There is Porkzilla (pork belly, veggies and mozzarella) and Pokéball (Chinese sausage, veggies and smoked mozzarella) and Angry Birds (roasted chicken, veggies and mozzarella), and then the fan (and his personal) favourite: Gangnam Style, which is stuffed with beef short ribs.
“I’ve fused some of the flavours of southeast Asia with the unique concepts of the west coast — of Los Angeles, San Francisco and Vancouver — because they have a better understanding of the street food culture at the moment, compared to Toronto,” Tan notes from the back of Urban Bistro on St. Clair Avenue West near Yonge Street, where he prepares the balls.
Since deciding to start his own food truck in May 2012, Tan has been documenting his journey online.

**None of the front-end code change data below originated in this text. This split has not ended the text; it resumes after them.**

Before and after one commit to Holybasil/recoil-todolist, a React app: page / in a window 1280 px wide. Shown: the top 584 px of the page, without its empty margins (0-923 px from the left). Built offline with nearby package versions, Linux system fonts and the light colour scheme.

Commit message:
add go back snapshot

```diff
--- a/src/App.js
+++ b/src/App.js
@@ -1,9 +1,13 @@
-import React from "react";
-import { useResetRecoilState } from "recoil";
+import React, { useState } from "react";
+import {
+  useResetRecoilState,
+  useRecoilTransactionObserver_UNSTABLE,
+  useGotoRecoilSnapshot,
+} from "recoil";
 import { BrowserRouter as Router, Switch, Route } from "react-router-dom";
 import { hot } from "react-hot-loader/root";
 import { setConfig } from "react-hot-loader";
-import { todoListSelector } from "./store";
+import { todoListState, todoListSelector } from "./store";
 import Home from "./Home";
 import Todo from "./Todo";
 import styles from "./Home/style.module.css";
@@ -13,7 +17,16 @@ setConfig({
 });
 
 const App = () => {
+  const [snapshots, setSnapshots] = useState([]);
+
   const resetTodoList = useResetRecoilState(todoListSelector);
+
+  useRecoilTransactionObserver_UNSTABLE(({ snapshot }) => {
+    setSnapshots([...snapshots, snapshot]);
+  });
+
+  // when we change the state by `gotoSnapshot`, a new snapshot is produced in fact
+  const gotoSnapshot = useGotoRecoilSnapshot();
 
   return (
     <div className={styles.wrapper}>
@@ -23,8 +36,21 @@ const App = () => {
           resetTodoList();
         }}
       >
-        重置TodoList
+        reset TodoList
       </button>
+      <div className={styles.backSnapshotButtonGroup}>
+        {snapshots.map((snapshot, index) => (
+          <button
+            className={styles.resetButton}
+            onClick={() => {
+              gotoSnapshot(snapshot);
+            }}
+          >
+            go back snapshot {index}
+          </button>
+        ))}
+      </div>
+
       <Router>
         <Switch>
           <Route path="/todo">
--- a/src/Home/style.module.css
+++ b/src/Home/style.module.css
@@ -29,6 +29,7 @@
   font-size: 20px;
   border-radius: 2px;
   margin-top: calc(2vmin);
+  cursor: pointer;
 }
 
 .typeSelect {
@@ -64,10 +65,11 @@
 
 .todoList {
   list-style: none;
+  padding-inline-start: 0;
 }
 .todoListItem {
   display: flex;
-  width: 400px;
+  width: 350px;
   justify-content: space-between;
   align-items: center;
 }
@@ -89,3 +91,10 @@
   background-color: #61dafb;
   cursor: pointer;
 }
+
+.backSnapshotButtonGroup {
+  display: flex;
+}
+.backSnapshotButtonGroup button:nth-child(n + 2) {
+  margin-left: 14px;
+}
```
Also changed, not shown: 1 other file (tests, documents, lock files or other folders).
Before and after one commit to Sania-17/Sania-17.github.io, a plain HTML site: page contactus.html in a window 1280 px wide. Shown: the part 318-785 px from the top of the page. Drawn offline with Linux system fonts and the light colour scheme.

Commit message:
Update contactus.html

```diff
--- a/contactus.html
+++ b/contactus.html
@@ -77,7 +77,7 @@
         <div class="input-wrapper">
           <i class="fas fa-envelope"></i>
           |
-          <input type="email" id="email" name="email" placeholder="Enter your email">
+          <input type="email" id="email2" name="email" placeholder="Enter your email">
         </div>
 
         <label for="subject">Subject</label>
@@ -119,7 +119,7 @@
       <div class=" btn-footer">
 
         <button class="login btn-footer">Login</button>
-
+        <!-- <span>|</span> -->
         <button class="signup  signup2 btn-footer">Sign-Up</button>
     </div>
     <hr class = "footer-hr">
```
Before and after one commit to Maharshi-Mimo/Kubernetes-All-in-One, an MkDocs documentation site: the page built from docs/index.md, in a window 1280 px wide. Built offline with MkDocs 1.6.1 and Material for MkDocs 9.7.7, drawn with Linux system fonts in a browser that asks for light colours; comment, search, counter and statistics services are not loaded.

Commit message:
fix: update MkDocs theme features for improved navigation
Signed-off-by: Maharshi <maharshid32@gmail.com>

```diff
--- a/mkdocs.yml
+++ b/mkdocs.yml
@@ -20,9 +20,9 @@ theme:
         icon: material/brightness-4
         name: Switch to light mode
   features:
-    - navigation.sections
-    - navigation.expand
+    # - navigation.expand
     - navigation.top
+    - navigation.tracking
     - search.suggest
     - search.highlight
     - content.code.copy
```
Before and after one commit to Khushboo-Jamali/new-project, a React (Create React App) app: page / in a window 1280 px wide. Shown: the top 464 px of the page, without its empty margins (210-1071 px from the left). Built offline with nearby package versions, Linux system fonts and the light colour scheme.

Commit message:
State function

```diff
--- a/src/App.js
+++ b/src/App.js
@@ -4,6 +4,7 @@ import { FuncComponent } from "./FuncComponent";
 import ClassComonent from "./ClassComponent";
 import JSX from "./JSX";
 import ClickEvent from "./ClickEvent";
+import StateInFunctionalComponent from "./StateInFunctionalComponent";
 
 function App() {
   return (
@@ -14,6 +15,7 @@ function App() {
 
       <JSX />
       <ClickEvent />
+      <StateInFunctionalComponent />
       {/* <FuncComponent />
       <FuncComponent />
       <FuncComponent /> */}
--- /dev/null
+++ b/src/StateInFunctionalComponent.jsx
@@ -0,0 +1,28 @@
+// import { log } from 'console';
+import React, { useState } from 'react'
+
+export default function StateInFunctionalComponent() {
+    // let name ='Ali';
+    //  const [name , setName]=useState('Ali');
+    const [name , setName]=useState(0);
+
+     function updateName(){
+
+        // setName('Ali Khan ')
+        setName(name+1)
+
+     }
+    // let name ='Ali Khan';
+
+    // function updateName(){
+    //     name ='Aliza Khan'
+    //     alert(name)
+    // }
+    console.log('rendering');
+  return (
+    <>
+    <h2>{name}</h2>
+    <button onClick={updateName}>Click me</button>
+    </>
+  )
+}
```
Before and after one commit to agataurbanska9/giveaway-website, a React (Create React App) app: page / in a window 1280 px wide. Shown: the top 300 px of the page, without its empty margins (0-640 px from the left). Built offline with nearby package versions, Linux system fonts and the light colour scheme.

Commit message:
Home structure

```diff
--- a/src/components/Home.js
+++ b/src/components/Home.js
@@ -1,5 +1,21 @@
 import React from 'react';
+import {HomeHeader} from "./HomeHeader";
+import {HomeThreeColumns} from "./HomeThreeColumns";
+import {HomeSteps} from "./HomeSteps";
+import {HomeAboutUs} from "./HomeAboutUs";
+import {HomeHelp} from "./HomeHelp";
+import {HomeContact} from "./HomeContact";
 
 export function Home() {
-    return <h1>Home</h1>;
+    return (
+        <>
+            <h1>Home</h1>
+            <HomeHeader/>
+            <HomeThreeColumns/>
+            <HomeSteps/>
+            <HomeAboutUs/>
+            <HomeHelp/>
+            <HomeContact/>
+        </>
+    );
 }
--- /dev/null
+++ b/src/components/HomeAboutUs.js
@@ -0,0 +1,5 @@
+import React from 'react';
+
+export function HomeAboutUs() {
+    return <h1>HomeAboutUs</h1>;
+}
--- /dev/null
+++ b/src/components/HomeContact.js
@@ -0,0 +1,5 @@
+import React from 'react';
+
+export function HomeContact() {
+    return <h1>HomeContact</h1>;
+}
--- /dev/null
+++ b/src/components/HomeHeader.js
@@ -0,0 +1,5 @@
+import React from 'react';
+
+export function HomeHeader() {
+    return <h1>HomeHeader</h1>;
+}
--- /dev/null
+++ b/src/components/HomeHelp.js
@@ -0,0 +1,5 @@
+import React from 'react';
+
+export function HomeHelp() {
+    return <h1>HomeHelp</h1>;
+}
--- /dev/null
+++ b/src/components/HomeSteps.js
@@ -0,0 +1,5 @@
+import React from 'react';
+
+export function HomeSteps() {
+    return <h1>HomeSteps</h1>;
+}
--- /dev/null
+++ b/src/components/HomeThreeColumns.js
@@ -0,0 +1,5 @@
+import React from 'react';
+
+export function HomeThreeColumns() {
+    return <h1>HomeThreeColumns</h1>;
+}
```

He volunteered with food trucks in Toronto and travelled across North America and Asia to gain experience in the industry and develop ideas for his own venture. While he doesn’t yet own a food truck, he frequently partakes in pop-up events and festivals such as the Toronto Underground Market.
“It’s not just the food I’m selling you,” he says. “The food almost comes secondary to the brand.
“I want to tell you the whole story attached to it, and how I started from nothing — no experience, no capital, no education in the culinary world — and how I took a methodical process of acquiring a food business.
“I want to show you how to be an entrepreneur, how to start your own food truck or even chase your own dream, because it was my dream a year ago to start my own food truck.”
With the name MeNu, which also stands for “me and you,” Tan hopes to change the way people read a regular menu: by making them think of his compan whenever they see a menu.
And with the tagline “Travel, Eat, Share” in tow, in January Tan and Siu-Chong are taking their business to Bangkok and Singapore in hopes of collaborating with food vendors abroad.
“With all the knowledge that we’ve acquired in Toronto doing these pop-ups and food events, we’re going to try to bring it over to Asia and do the same thing over there,” he says.
Not only does he have a roster of contacts from his previous travels, he hopes his English skills will help draw in some of the many tourists as customers.
“Last week I e-mailed a couple food trucks in Singapore and just told them the story of how I’ve been starting a food business from nothing and they were willing to collaborate when I go back in January,” he says. “When I go back to Bangkok, why can’t I talk to the tourists and say, ‘Hey, I’m from Toronto, I’m doing a food pop-up in the middle of Bangkok, here are my cards,’ while documenting the whole thing?”
Through his previous travels he was able to meet the founder of Kogi BBQ Taco Truck, an iconic Los Angeles and Orange County based taco truck that birthed the food truck movement, as well as the Food Network’s Great Food Truck Race season two winners, whose offerings include a Kimchi fried rice ball.
“I had it and I was like, okay that’s a good medium to transport the flavours and ideas that I want, but I’m going to take it a step further: I’m going to put cheese in it,” he says. “I’m going to top it and decorate it like a gourmet item.
“The fried rice ball evolved and it’s still growing.”
As their whereabouts are always changing, Tan suggests checking Facebook or Twitter to find out where they’ll be serving next.
“I’m sure if people want to tweet me, ‘I want to come try some of your rice balls at Urban Bistro’ I’ll be like, ‘Okay, how about you come in on Friday, I’ll make some for you,’ ” he says, grinning. “I’m willing to do that just because if you want to try it there’s no reason for me to say no.”
Although his childhood dream was to become an automotive engineer, Tan puts his own spin on the path he follows today.
“Now instead of designing cars, I’m designing food,” he says. “Instead of engineering cars, I’m engineering flavours.”
About this article: